Simply put, Arthena uses mathematics to optimise the return on investment and volatility of art investments.
Arthena’s proprietary analysis model has managed to secure data on $95 billion worth of assets over the past 4 years and regularly publishes reports on the art investment market.
These analyses are extremely informative to investors and work well as a complementary tool but it should be noted that they’re not 100% certain. Arthena’s art fund is something to consider for investors who are looking for a different approach to art investment.
Masterworks was the first alternative investment platform to formally securitise art.
In doing so, they allow investors to acquire fractional shares of blue-chip artworks which are transported, stored, insured and maintained for a fee.
Shares begin as low as $20 and investors have the option to trade their shares on Masterwork’s secondary market after the initial offering.
Whilst not technically an art fund, it has similar undertones and works as an art stock market. Masterworks operates as both the broker and the company that creates value for the shareholders by ultimately selling on the artwork and distributing the profits to the investors.
Yieldstreet is a platform offering passive income opportunities for investors through alternative asset classes.
With $2.5 billion invested on its platform, this fast-growing company has been establishing their place within the market.
Yieldstreet is often a top choice for those just starting to experiment with art investment funds.
Artemundi has managed numerous funds worth billions of dollars in art since 1989 through their team of global experts. Known as one of the highest-performing international art fund managers, they have an impressive track record of good returns on investment.
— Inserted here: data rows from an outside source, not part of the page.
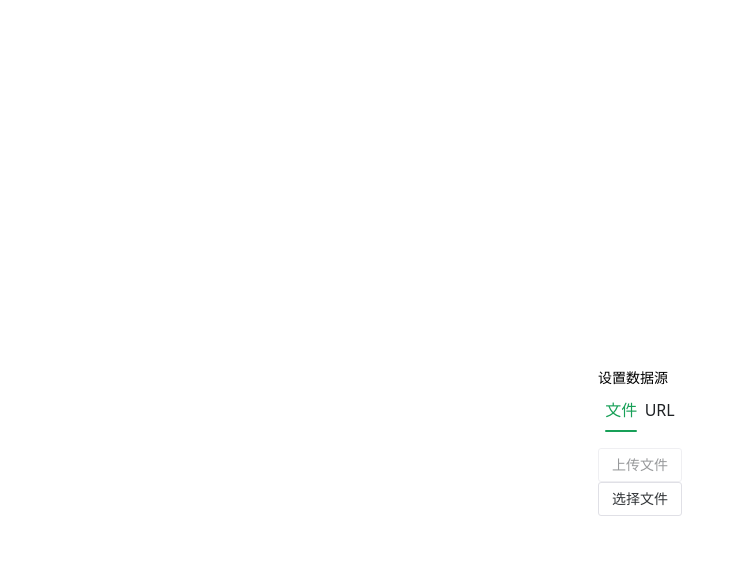
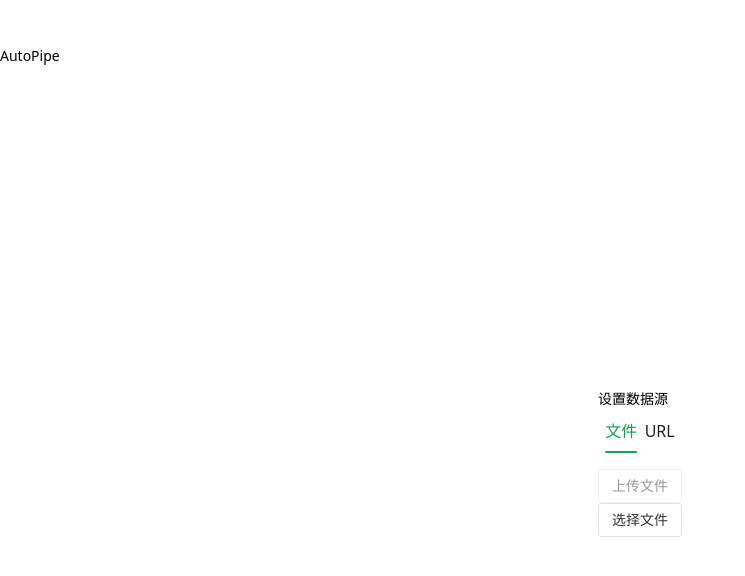
Before and after one commit to quentin996007/auto-pipeline, a Vue app: page / in a window 1280 px wide. Shown: the top 576 px of the page, without its empty margins (0-745 px from the left). Built offline with nearby package versions, Linux system fonts and the light colour scheme; some icons are missing.

Commit message:
调整标题栏

```diff
--- a/src/App.vue
+++ b/src/App.vue
@@ -1,8 +1,11 @@
 <template>
-  <div class="w-full h-14 bg-white flex flex-col justify-center border-b border-gray-200">
-    <n-icon size="40" color="#0e7a0d" class="pl-4">
+  <div
+    class="w-full bg-white flex flex-row justify-start items-center border-b border-gray-200 space-x-2 p-4"
+  >
+    <n-icon size="40" color="#4C1D95">
       <PiedPiperSquare />
     </n-icon>
+    <p class="text-2xl font-bold font-mono text-violet-900">AutoPipe</p>
   </div>
   <DataSource v-if="!dataSource"></DataSource>
   <Editor v-if="dataSource"></Editor>
```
They also have public offerings and are transitioning to securitised art tokens with the adoption of blockchain technology.
Best Alternatives To Art Investment Funds?
Art is considered a legitimate asset class and has been known to frequently outperform the stock market.
In some ways, securitising artworks and selling individual blue-chip artworks as shares has made art investment more accessible; buying and selling shares can be an easier entry point for the average person than trying to buy a blue-chip artwork outright.
Art investment funds can be one way to get started with art investment without ever taking possession of the physical asset.
If however, you’d prefer an alternative to art funds that enables you to own the physical artworks, have a collection that you can proudly display, as well as be in control of when it comes to selling, we offer a bespoke art investment service.
Limited edition prints of blue-chip artworks are a great way to affordably own a piece of artwork from a renowned artist at an affordable entry point, and it’s wise to invest in artists at different career stages in order to create a diversified portfolio.
S&P Gallery offers exclusive access to artworks from emerging and established artists as well as a range of blue-chip artworks.
Our expert art advisors carefully study the art market, closely observing trends and keeping an eye on art performance indicators in order to make the most of the potential future profitability of the artworks.
We can help you build a bespoke art investment portfolio that can be sent to you via secure shipping or can be kept safely in one of the state of the art warehousing facilities that we have access to; all of which have industry-leading security systems.
Create A Fine Art Investment Portfolio That You Control
At S&P Gallery we specialise in providing the highest level of confidence in the art market and art investment.
If you’d like to take the first step in your art investment journey, or if you’re looking to expand or diversify your portfolio, contact our expert art advisors for the finest professional art investment guidance.
To learn more about the benefits of investing in art and investing with S&P Gallery, as well as our market performance some of the returns realised from our clients, you could also download our free art investment guide, which is packed with valuable information and insights.